International Women’s Day is celebrated worldwide on 8 March every year. This day is an occasion to show respect, admiration, love to women and salute their sacrifice and passion. On this day, women working in the economic, political and social fields are given special respect. We will also introduce you to some similar women this week. Today we are introducing you to a young Woman Entrepreneur – Shruti Aggarwal, who is a Chartered accountant and Co-Founder of StashFin. Below are some parts of the conversation between Delhi -Magazine and Shruti Aggarwal:
Q: Please Explain Your Success?
Even though my professional journey started shaping as I graduated from SRCC and started pursuing Chartered Accountancy in India, I would say that the entrepreneurial streak in me was refined while I pursued Masters from Columbia University. After working with Merrill Lynch in New York, I launched an online swimwear store, Secret Cache, that served several premium hotels in India.
This was in 2009, when the Indian market was fairly similar to the one I’d grown up in – credit starved and scoring low on financial inclusion.

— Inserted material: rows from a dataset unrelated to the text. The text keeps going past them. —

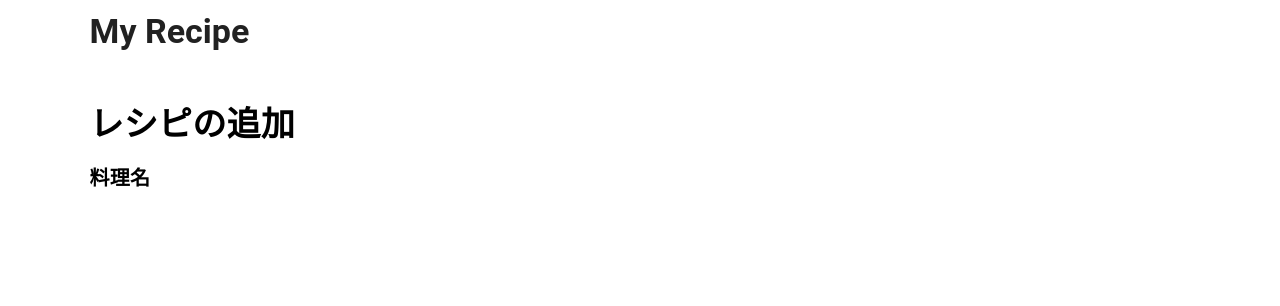
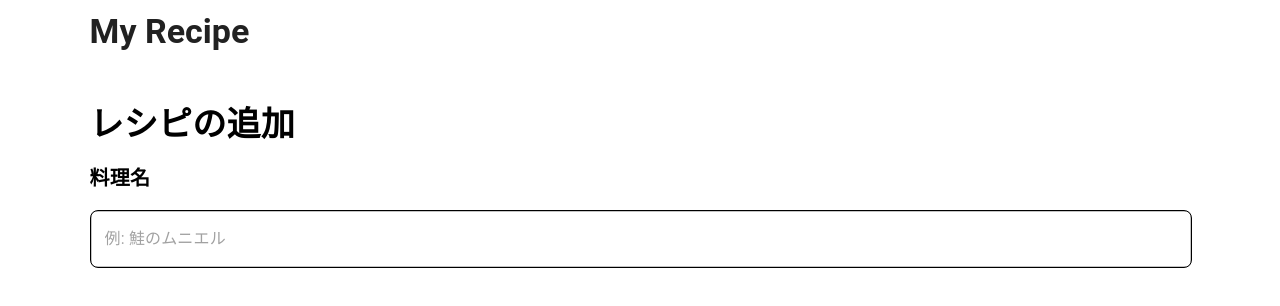
Before and after one commit to nkserveren26/myrecipe-frontend, a React (Create React App) app: page /recipes/new in a window 1280 px wide. Shown: the top 306 px of the page. Built offline with nearby package versions, Linux system fonts and the light colour scheme.

Commit message:
料理名のテキストボックスを追加

```diff
--- a/src/components/page/AddRecipe.tsx
+++ b/src/components/page/AddRecipe.tsx
@@ -1,7 +1,9 @@
-import { Box, Typography } from "@mui/material";
-import React from "react";
+import { Box, TextField, Typography } from "@mui/material";
+import React, { useState } from "react";
 
 export const AddRecipe: React.FC = () => {
+
+    const [recipeName, setRecipeName] = useState('');
 
     const handleSubmit = () => {
         // ここでフォームの送信処理を行います。
@@ -13,6 +15,15 @@ export const AddRecipe: React.FC = () => {
                 <Typography variant="h4" sx={{ fontWeight: 'bold', mb: 2, textAlign: 'left' }}>レシピの追加</Typography>
 
                 <Typography variant="h6" sx={{ fontWeight: 'bold', mt: 2, textAlign: 'left' }}>料理名</Typography>
+                <TextField
+                    fullWidth
+                    value={recipeName}
+                    onChange={(e) => setRecipeName(e.target.value)}
+                    variant="outlined"
+                    margin="normal"
+                    placeholder="例: 鮭のムニエル"
+                    sx={{ border: '1px solid', borderRadius: '8px' }}
+                />
             </Box>
         </>
     );
```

It was these two attributes of the economy that caught my eye and led to me a venture like StashFin. Lucky for me, I also happened to be living in an age where tech growth was the fastest it’s ever been. And we’ve all seen what the merger of finance with modern tech can pull off. It’s a combination of these factors that fueled my ambition to play a bigger role in dominating the lending space. StashFin was born to cater to the sudden needs of the underbanked, and bridge the widening credit gap in India – a sign of an economy that could do with an entrepreneurial spirit to uplift it. It’s this goal that I’ve been working for – enabling millions of consumers to get closer to their dreams transparently and smoothly and provide an instant line of credit to customers sitting at any corner of the country.
Please tell us about the challenges you have faced?

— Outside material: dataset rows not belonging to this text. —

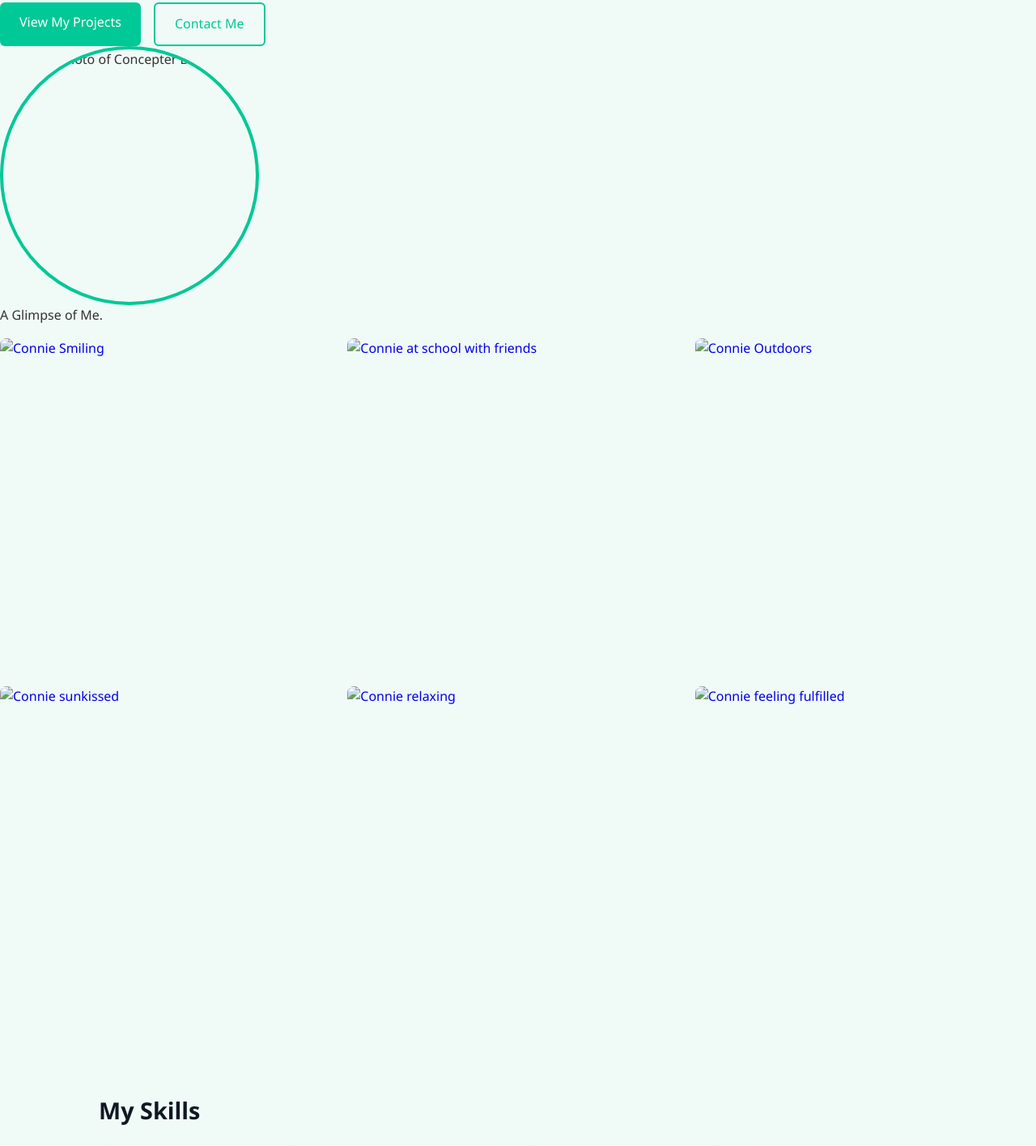
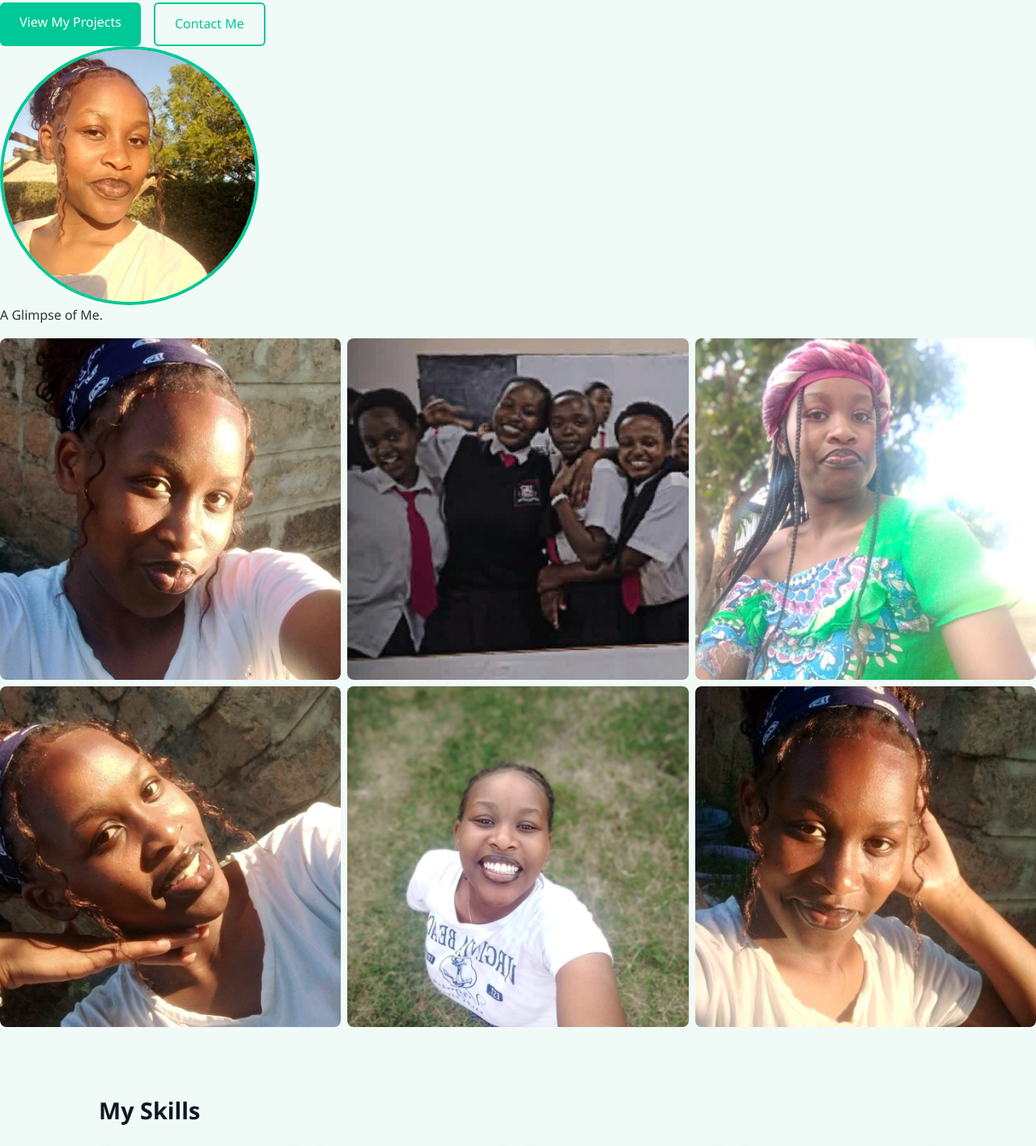
Before and after one commit to Connie-cloud-svg/iyf-s10-week-02-Connie-cloud-svg, a plain HTML site: page index.html in a window 1280 px wide. Shown: the part 316-1732 px from the top of the page at 81% size. Drawn offline with Linux system fonts and the light colour scheme.

Commit message:
Fix: all image paths

```diff
--- a/index.html
+++ b/index.html
@@ -48,7 +48,7 @@
       </div>
       <div class="hero-image">
         <img
-          src="Whatsapp/whiskey.jpeg"
+          src="images/whiskey.jpeg"
           alt="Profile Photo of Concepter Bosibori"
         />
       </div>
@@ -60,22 +60,22 @@
 
       <div class="gallery-grid">
         <figure>
-          <a href="#photo1"><img src="Whatsapp/edgess.jpeg" alt="Connie Smiling"></a>
+          <a href="#photo1"><img src="images/edgess.jpeg" alt="Connie Smiling"></a>
         </figure>
         <figure>
-          <a href="#photo2"><img src="Whatsapp/friends.jpeg" alt="Connie at school with friends"></a>
+          <a href="#photo2"><img src="images/friends.jpeg" alt="Connie at school with friends"></a>
         </figure>
         <figure>
-          <a href="#photo3"><img src="Whatsapp/coast.jpeg" alt="Connie Outdoors"></a>
+          <a href="#photo3"><img src="images/coast.jpeg" alt="Connie Outdoors"></a>
         </figure>
         <figure>
-          <a href="#photo4"><img src="Whatsapp/sunkissed.jpeg" alt="Connie sunkissed"></a>
+          <a href="#photo4"><img src="images/sunkissed.jpeg" alt="Connie sunkissed"></a>
         </figure>
         <figure>
-          <a href="#photo5"><img src="Whatsapp/toobright.jpeg" alt="Connie relaxing"></a>
+          <a href="#photo5"><img src="images/toobright.jpeg" alt="Connie relaxing"></a>
         </figure>
         <figure>
-          <a href="#photo6"><img src="Whatsapp/heragain.jpeg" alt="Connie feeling fulfilled"></a>
+          <a href="#photo6"><img src="images/heragain.jpeg" alt="Connie feeling fulfilled"></a>
         </figure>
       </div>
     </section>
@@ -83,32 +83,32 @@
     <!--LightBox for Images-->
     <div class="lightbox" id="photo1">
       <a href="#">&times;</a>
-      <img src="Whatsapp/edgess.jpeg" alt="Connie Smiling">
+      <img src="images/edgess.jpeg" alt="Connie Smiling">
     </div>
 
     <div class="lightbox" id="photo2">
   <a href="#">&times;</a>
-  <img src="Whatsapp/friends.jpeg" alt="Connie at school with friends">
+  <img src="images/friends.jpeg" alt="Connie at school with friends">
 </div>
 
 <div class="lightbox" id="photo3">
   <a href="#">&times;</a>
-  <img src="Whatsapp/coast.jpeg" alt="Connie Outdoors">
+  <img src="images/coast.jpeg" alt="Connie Outdoors">
 </div>
 
 <div class="lightbox" id="photo4">
   <a href="#">&times;</a>
-  <img src="Whatsapp/sunkissed.jpeg" alt="Connie sunkissed">
+  <img src="images/sunkissed.jpeg" alt="Connie sunkissed">
 </div>
 
 <div class="lightbox" id="photo5">
   <a href="#">&times;</a>
-  <img src="Whatsapp/toobright.jpeg" alt="Connie relaxing">
+  <img src="images/toobright.jpeg" alt="Connie relaxing">
 </div>
 
 <div class="lightbox" id="photo6">
   <a href="#">&times;</a>
-  <img src="Whatsapp/heragain.jpeg" alt="Connie feeling fulfilled">
+  <img src="images/heragain.jpeg" alt="Connie feeling fulfilled">
 </div>
 
     <!-- SKILLS -->
```
Also changed, not shown: 1 other file.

As an entrepreneur, I’ve faced several impediments and also several welcome surprises. For example, women entrepreneurship in India is a relatively unheard of idea – with just 14%, participation, with most businesses being micro enterprises. Participating in such an environment has been both exciting and intimidating. It’s good to see that change rapidly, but it nevertheless has its impact by inducing anxiety about raising funding, leading a team, networking and so on. The reality of women in India also involves chauvinism, sexism and patriarchy. All of these do play a role in some facet or the other if you’re a women entrepreneur.
Despite the challenges, successful women entrepreneurs do exist in India, and indeed, act as an inspiration for me. I mean, look at the finance and especially the fintech sectors. They’re considered to be fairly male-dominated. But the role women are playing in the sector is noteworthy. I was recently invited as a speaker to a conclave called “Festival of Fintech” organised by Cambridge University. It was a simultaneously inspiring and humbling experience, when I realised how significantly women were contributing to the fintech sector with multiple illustrious speakers such as Hardika Shah, Anjali Bansal, and others.
Please tell us about your background history?
Shruti: My professional journey has been a humbling and learning experience. I pursued Chartered Accountancy and then Masters from the prestigious Columbia University in New York. I then began at PricewaterhouseCoopers and have been contributing to the finance industry for close to two decades now – from being a young team leader to being fortunate enough to start global initiatives. I’ve been privileged to have been able to assist in infrastructure growth while at Merrill Lynch, to work closely with Not-for-profits at PWC to being associated with startups.